{Review} Truth by Julia Karr

{Review} Truth by Julia Karr

On the day before I started reading Truth, the sequel to the excellent 2011 release XVI, I tweeted the following:

I kind of feel like I just need to quit dystopians cold turkey.
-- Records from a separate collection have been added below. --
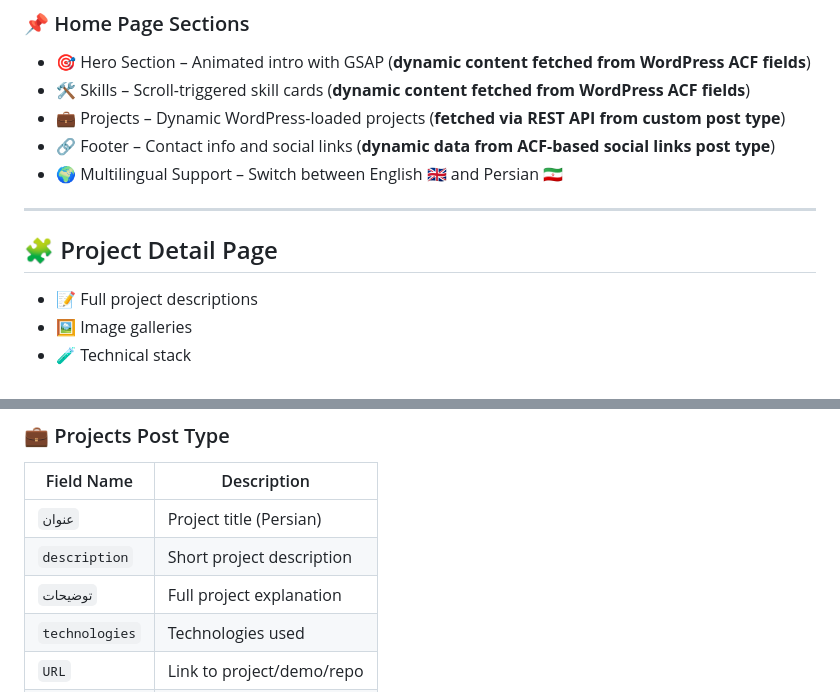
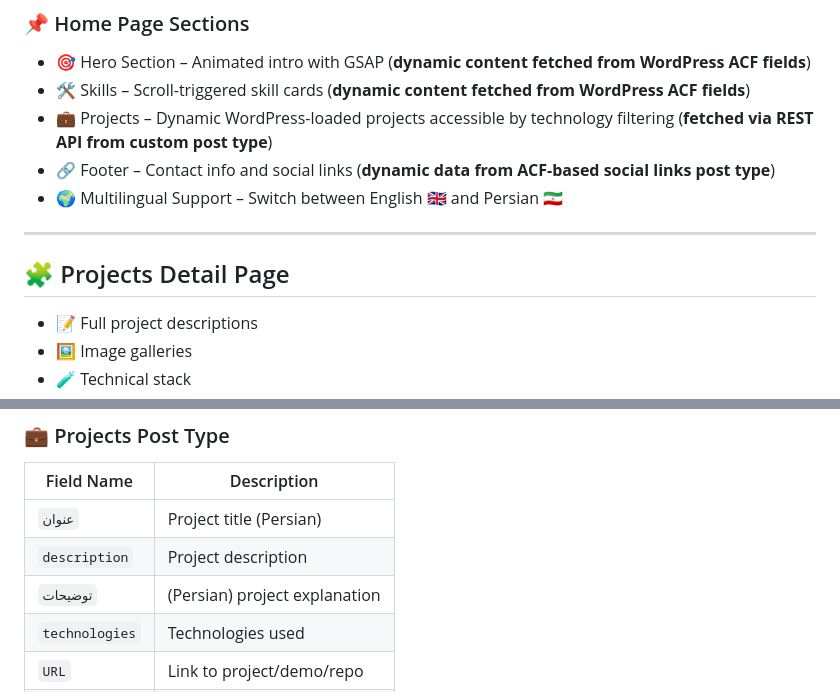
Before and after one commit to Default-Mat/Portfolio-Builder, a Markdown page: README.md, 2 parts joined by grey strips. Drawn GitHub-style.

```diff
--- a/README.md
+++ b/README.md
@@ -73,13 +73,13 @@ graph LR
 
 * 🎯 Hero Section – Animated intro with GSAP (**dynamic content fetched from WordPress ACF fields**)
 * 🛠️ Skills – Scroll-triggered skill cards (**dynamic content fetched from WordPress ACF fields**)
-* 💼 Projects – Dynamic WordPress-loaded projects (**fetched via REST API from custom post type**)
+* 💼 Projects – Dynamic WordPress-loaded projects accessible by technology filtering (**fetched via REST API from custom post type**)
 * 🔗 Footer – Contact info and social links (**dynamic data from ACF-based social links post type**)
 * 🌍 Multilingual Support – Switch between English 🇬🇧 and Persian 🇮🇷
 
 ---
 
-## 🧩 Project Detail Page
+## 🧩 Projects Detail Page
 
 * 📝 Full project descriptions
 * 🖼️ Image galleries
@@ -151,8 +151,8 @@ npm install tailwindcss @tailwindcss/vite gsap
 | Field Name     | Description               |
 | -------------- | ------------------------- |
 | `عنوان`        | Project title (Persian)   |
-| `description`  | Short project description |
-| `توضیحات`      | Full project explanation  |
+| `description`  | Project description |
+| `توضیحات`      | (Persian) project explanation  |
 | `technologies` | Technologies used         |
 | `URL`          | Link to project/demo/repo |
 | `image`        | Featured image            |
```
At this point, they’re just aggravating me. Hopefully ninjas or something will be the next big thing, because I need something new.

Actually, yes, ninjas would be excellent.
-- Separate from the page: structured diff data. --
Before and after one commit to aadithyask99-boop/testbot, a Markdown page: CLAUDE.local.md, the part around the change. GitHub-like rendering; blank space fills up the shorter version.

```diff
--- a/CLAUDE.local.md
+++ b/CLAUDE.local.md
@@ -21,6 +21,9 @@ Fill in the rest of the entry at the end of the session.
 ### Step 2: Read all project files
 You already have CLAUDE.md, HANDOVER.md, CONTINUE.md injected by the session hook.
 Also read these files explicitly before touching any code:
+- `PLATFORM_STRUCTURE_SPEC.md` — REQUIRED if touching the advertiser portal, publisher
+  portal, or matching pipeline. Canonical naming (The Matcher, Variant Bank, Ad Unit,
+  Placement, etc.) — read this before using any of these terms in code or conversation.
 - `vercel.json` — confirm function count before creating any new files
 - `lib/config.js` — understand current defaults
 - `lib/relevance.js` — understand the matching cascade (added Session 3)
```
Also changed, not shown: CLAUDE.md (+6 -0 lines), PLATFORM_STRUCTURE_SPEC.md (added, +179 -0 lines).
Then I picked up the sequel to my favorite 2011 dystopian release* and remembered that the subgenre isn’t quite on life-support yet. 

Truth picks up shortly after XVI left off—if you have not read XVI or need a refresher, here’s a quick rundown of the premise and what I appreciated about it (my Goodreads review is here): 

  • Nina Oberon lives in a future version of the United States ruled by a misogynist Governing Council with the aid of a corrupt version of the media;
  • One of the main keys to the government’s control over the population is their control over the sexual availability of girls once they are 16—each girl gets a tattoo of “XVI” on their wrist and is therefore deemed available to any man who wants them, it is a culture that encourages rape and sexual control, and it is extremely disturbing;
  • The role the media plays in pushing teen and tween girls to act and behave in a way that encourages this culture is even more disturbing because it is not all that different from modern Western society;
  • Nina’s family has a history of involvement in the resistance movement and she becomes increasingly involved in it herself as she approaches her sixteenth birthday. (This is one of the things I most appreciated about XVI—there was context for her fighting the powers that be. In so many YA dystopians, the lead is just a special snowflake and we’re just supposed to accept that’s why she’s fighting the bad guys.); 
  • Karr’s writing is tight and makes the Nina’s hyper-commercial, disturbing world come to life; and
  • I read XVI as a standalone, not knowing it was a planned trilogy and it actually worked as a single book!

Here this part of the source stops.